Harare (New Ziana) – Government unveiled plans on Tuesday to build alternative housing units, at a cost of US$500 million, for urban residents settled in flood prone areas.
Due to an overwhelming demand for houses, most people have resorted to building in unregularised and sometimes inhospitable areas including wetlands which are prone to flooding.
In response, the government rolled out plans to regularise such settlements, and prioritised moving families settled in unsafe areas.
But in doing so, government has said no family would be moved without alternative accommodation having been provided.
In light of that, Information, Publicity and Broadcasting Services Minister Monica Mutsvangwa said aerial mapping of “dysfunctional,” urban settlements such as Caledonia and Harare South had been conducted.
“Cabinet notes that construction works on the treasury-funded four blocks of flats at Dzivarasekwa (48 units) is now at 70 percent of completion and should be ready for occupation soon. Upon completion, the Dzivarasekwa flats will benefit mainly households currently residing in flood-prone areas such as Budiriro 5 in Harare,” she told journalists at a Post Cabinet Briefing.
“Cabinet advises that works are earmarked to commence on the other 51 housing project sites identified across the ten provinces. The sites are expected to avail 324 blocks of flats yielding a cumulative 5 184 units for emergency settlements. The total cost required for construction of flats up to 2023 amounts to US$377 million. When on-site and off-site infrastructure requirements are considered, the amount reaches US$500 million or ZW$60 billion.”
Mutsvangwa said the private sector was also planning to finance the construction of 18 blocks of flats.
She said government was also seized with completing outstanding work on legacy settlements, such as Garikai/Hlalani Kuhle settlements which lack basic services.
She said focus is being placed on an initial 16 Garikai/Hlalani Kuhle settlements identified countrywide for immediate infrastructural development.

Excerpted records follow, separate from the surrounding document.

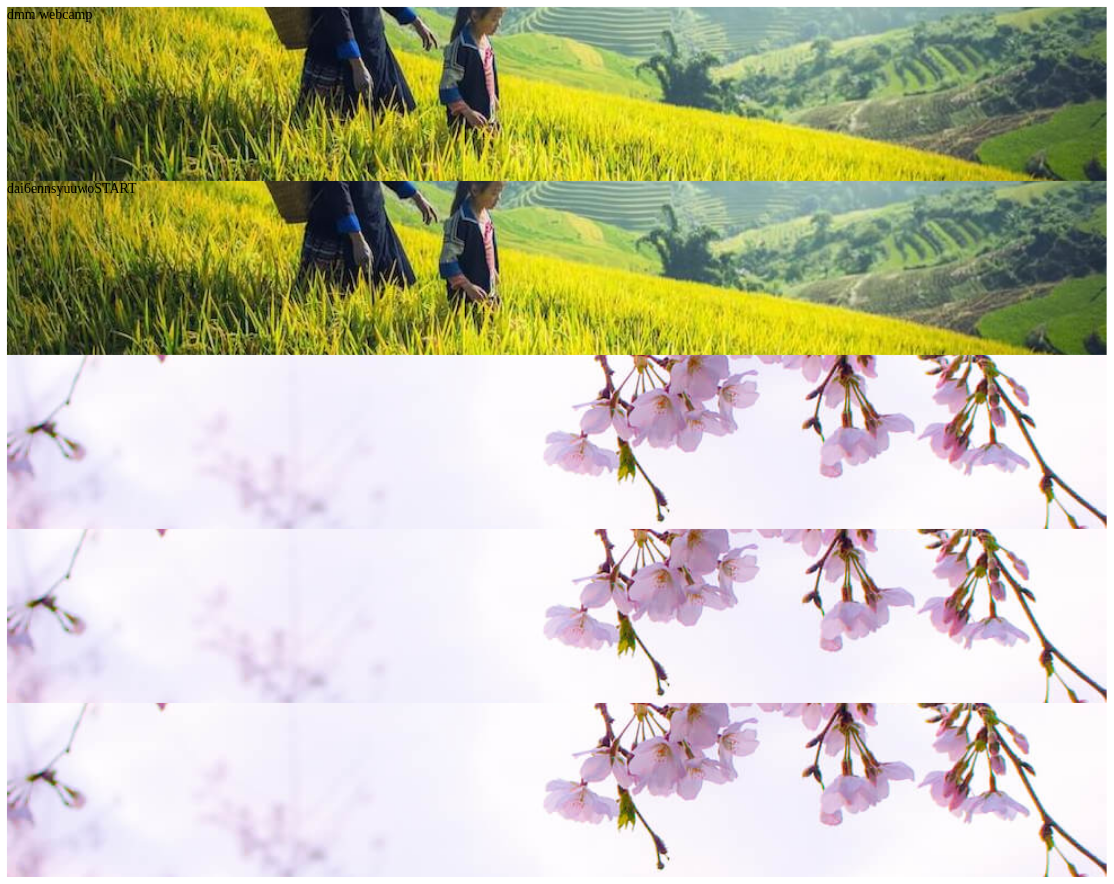
Repository: daisuketoyota/dmmwebxamp-toyota
Page: infratop/index.html
The author's editor kept a record of every edit. The page is drawn from the files as they stood at one moment, then again after the next edit.
The browser window is 1280 px wide. The pictures show the whole page, at 87% of full size.

Above is the page before.

After the next edit:
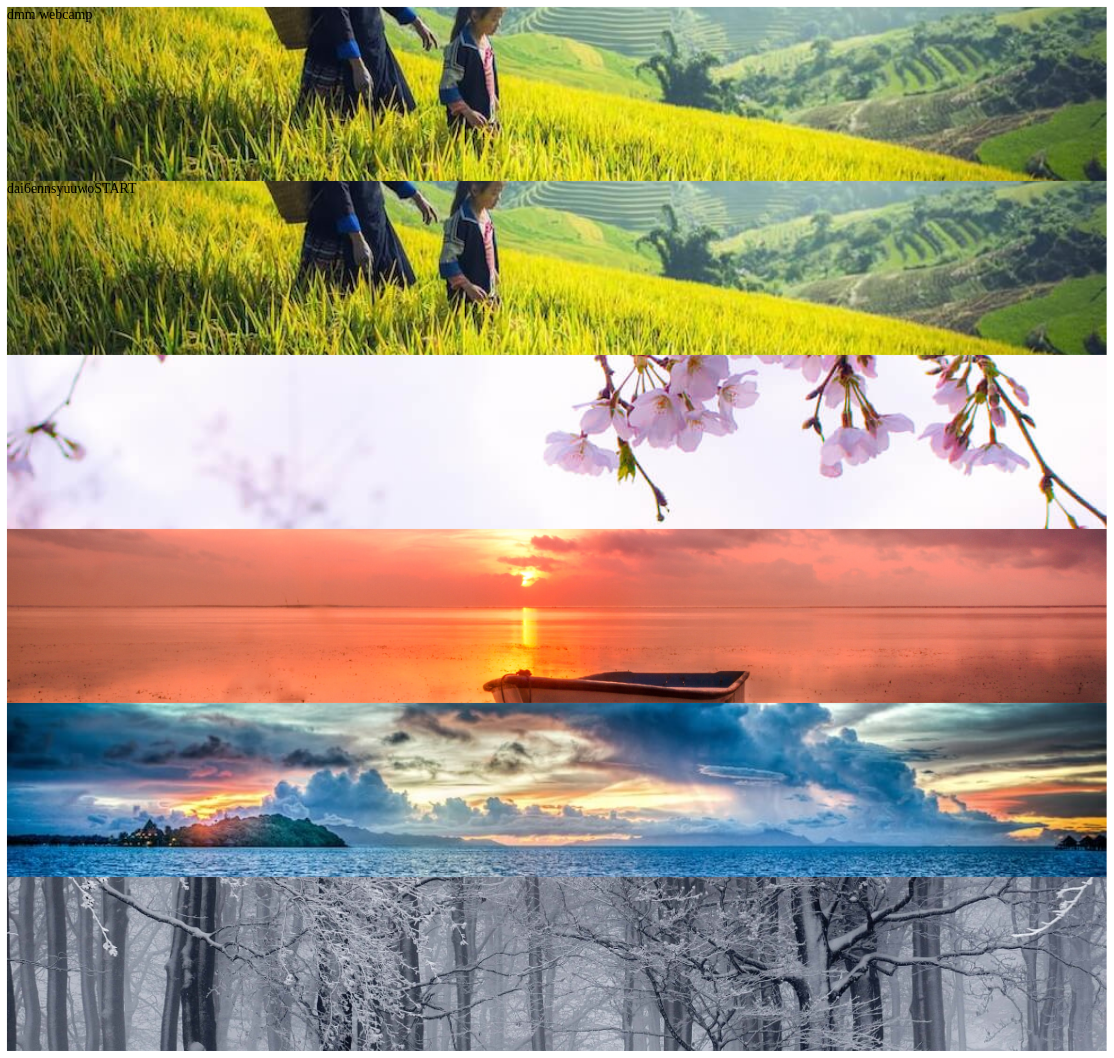
The edit:
--- a/infratop/index.html
+++ b/infratop/index.html
@@ -10,8 +10,8 @@
         <div class="dmm">dmm webcamp</div>
         <div class="dmm">dai6ennsyuuwoSTART</div>
         <div class="asia"></div>
-        <div class="asia"></div>
-        <div class="asia"</div>
-        <div class="asia"></div>
+        <div class="asia2"></div>
+        <div class="asia3"></div>
+        <div class="asia4"></div>
     </body>
 </html>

“The cost of providing infrastructure on these 16 prioritised settlements amounts to about US$81 million or approximately ZW$10 billion,” she said.
“Cabinet approved that Ministers of State for Provincial Affairs and Devolution actively participate in the development of Garikai / Hlalani Kuhle projects situated in their respective provinces.
“Already, eight local authorities have since been authorised to commence design work for infrastructure development on these sites. The local authorities include Lupane Local Board, Bindura Municipality, Karoi Town Council, Mutare City Council, Marondera Municipality, Hwange Rural District Council (Dete), and Bulawayo City Council (Cowdray Park).”
Mutsvangwa said government was also making headway with regards the regularisation of settlements on farms with disputed ownership.
She said progress had been recorded on the options approved by Cabinet at its 34th Meeting on October, 2021.
“On the option of buying out land owners through offer of compensation, with beneficiaries being asked to contribute to the reimbursement of the land value to Government, negotiations with the owner of Whitecliffe Farm were initiated, and a compensation amount of ZW$4.476 billion was submitted to Treasury.
“The funding is yet to be availed, and deliberations on the modalities of the compensation are ongoing. Pertaining to the allocation of alternative land to affected owners, negotiations have been initiated with the owners of Stoneridge and Ordar Farms. Government mediation efforts are proceeding between land owners and occupiers at farms such as Saturday Retreat to ensure a win-win situation for the parties involved,” she said.
Mutsvangwa said the directive by President Emmerson Mnagagwa for title deeds to be issued to compliant home-owners in Caledonia and Harare South was being implemented.
“It is hoped that the issuance of title will encourage the private sector and other investors to participate in housing provision schemes.”